BEGIN Data provided

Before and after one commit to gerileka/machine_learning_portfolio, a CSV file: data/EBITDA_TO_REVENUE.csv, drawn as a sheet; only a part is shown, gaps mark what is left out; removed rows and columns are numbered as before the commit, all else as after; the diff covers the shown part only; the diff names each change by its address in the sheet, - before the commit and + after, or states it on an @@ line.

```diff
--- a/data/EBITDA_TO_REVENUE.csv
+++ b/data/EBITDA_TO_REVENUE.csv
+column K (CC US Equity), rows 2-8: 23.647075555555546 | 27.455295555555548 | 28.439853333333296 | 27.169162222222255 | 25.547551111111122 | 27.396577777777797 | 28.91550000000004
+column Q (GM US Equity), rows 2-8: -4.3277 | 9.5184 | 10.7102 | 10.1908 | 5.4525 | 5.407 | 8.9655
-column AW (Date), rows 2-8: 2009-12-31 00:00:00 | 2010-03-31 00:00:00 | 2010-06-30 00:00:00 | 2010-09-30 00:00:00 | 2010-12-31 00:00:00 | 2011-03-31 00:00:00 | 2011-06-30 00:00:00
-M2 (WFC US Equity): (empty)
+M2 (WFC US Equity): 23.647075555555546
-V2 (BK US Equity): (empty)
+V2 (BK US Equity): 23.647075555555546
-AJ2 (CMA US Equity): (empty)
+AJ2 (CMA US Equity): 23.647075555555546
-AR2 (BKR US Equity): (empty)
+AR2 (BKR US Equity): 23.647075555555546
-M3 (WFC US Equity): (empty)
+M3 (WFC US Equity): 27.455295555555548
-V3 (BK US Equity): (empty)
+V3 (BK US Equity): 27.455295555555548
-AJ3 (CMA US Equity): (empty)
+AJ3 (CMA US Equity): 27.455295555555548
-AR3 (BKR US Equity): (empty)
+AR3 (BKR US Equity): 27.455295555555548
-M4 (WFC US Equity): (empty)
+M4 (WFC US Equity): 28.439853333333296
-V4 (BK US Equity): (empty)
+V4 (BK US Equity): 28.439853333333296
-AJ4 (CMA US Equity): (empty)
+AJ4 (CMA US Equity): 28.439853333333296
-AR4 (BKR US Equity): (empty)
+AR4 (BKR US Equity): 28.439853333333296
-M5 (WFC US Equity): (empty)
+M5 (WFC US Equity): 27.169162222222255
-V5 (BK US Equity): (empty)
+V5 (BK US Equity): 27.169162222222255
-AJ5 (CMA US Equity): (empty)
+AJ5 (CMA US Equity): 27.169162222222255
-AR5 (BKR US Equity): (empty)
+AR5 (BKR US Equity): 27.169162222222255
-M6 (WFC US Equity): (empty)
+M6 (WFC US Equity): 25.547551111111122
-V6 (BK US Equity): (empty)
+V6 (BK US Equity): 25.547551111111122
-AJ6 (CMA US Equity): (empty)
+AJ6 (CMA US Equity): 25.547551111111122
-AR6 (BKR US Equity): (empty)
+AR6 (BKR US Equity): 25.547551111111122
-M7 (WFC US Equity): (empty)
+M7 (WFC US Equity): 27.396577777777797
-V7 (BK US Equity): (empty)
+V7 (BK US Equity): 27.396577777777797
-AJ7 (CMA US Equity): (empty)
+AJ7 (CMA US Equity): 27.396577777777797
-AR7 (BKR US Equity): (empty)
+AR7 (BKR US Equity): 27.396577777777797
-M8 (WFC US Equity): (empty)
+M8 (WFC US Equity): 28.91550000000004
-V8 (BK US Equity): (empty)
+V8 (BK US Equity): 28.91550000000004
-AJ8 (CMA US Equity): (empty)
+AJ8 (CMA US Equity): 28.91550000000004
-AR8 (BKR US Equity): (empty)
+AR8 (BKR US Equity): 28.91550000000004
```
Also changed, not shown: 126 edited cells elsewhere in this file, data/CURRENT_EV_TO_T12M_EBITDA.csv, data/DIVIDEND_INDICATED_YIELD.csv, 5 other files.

END Data provided

# Problem to solve
Each entry needs to be written out again, exactly as given.

# Response
Before and after one commit to gerileka/machine_learning_portfolio, a CSV file: data/EBITDA_TO_REVENUE.csv, drawn as a sheet; only a part is shown, gaps mark what is left out; removed rows and columns are numbered as before the commit, all else as after; the diff covers the shown part only; the diff names each change by its address in the sheet, - before the commit and + after, or states it on an @@ line.

```diff
--- a/data/EBITDA_TO_REVENUE.csv
+++ b/data/EBITDA_TO_REVENUE.csv
+column K (CC US Equity), rows 2-8: 23.647075555555546 | 27.455295555555548 | 28.439853333333296 | 27.169162222222255 | 25.547551111111122 | 27.396577777777797 | 28.91550000000004
+column Q (GM US Equity), rows 2-8: -4.3277 | 9.5184 | 10.7102 | 10.1908 | 5.4525 | 5.407 | 8.9655
-column AW (Date), rows 2-8: 2009-12-31 00:00:00 | 2010-03-31 00:00:00 | 2010-06-30 00:00:00 | 2010-09-30 00:00:00 | 2010-12-31 00:00:00 | 2011-03-31 00:00:00 | 2011-06-30 00:00:00
-M2 (WFC US Equity): (empty)
+M2 (WFC US Equity): 23.647075555555546
-V2 (BK US Equity): (empty)
+V2 (BK US Equity): 23.647075555555546
-AJ2 (CMA US Equity): (empty)
+AJ2 (CMA US Equity): 23.647075555555546
-AR2 (BKR US Equity): (empty)
+AR2 (BKR US Equity): 23.647075555555546
-M3 (WFC US Equity): (empty)
+M3 (WFC US Equity): 27.455295555555548
-V3 (BK US Equity): (empty)
+V3 (BK US Equity): 27.455295555555548
-AJ3 (CMA US Equity): (empty)
+AJ3 (CMA US Equity): 27.455295555555548
-AR3 (BKR US Equity): (empty)
+AR3 (BKR US Equity): 27.455295555555548
-M4 (WFC US Equity): (empty)
+M4 (WFC US Equity): 28.439853333333296
-V4 (BK US Equity): (empty)
+V4 (BK US Equity): 28.439853333333296
-AJ4 (CMA US Equity): (empty)
+AJ4 (CMA US Equity): 28.439853333333296
-AR4 (BKR US Equity): (empty)
+AR4 (BKR US Equity): 28.439853333333296
-M5 (WFC US Equity): (empty)
+M5 (WFC US Equity): 27.169162222222255
-V5 (BK US Equity): (empty)
+V5 (BK US Equity): 27.169162222222255
-AJ5 (CMA US Equity): (empty)
+AJ5 (CMA US Equity): 27.169162222222255
-AR5 (BKR US Equity): (empty)
+AR5 (BKR US Equity): 27.169162222222255
-M6 (WFC US Equity): (empty)
+M6 (WFC US Equity): 25.547551111111122
-V6 (BK US Equity): (empty)
+V6 (BK US Equity): 25.547551111111122
-AJ6 (CMA US Equity): (empty)
+AJ6 (CMA US Equity): 25.547551111111122
-AR6 (BKR US Equity): (empty)
+AR6 (BKR US Equity): 25.547551111111122
-M7 (WFC US Equity): (empty)
+M7 (WFC US Equity): 27.396577777777797
-V7 (BK US Equity): (empty)
+V7 (BK US Equity): 27.396577777777797
-AJ7 (CMA US Equity): (empty)
+AJ7 (CMA US Equity): 27.396577777777797
-AR7 (BKR US Equity): (empty)
+AR7 (BKR US Equity): 27.396577777777797
-M8 (WFC US Equity): (empty)
+M8 (WFC US Equity): 28.91550000000004
-V8 (BK US Equity): (empty)
+V8 (BK US Equity): 28.91550000000004
-AJ8 (CMA US Equity): (empty)
+AJ8 (CMA US Equity): 28.91550000000004
-AR8 (BKR US Equity): (empty)
+AR8 (BKR US Equity): 28.91550000000004
```
Also changed, not shown: 126 edited cells elsewhere in this file, data/CURRENT_EV_TO_T12M_EBITDA.csv, data/DIVIDEND_INDICATED_YIELD.csv, 5 other files.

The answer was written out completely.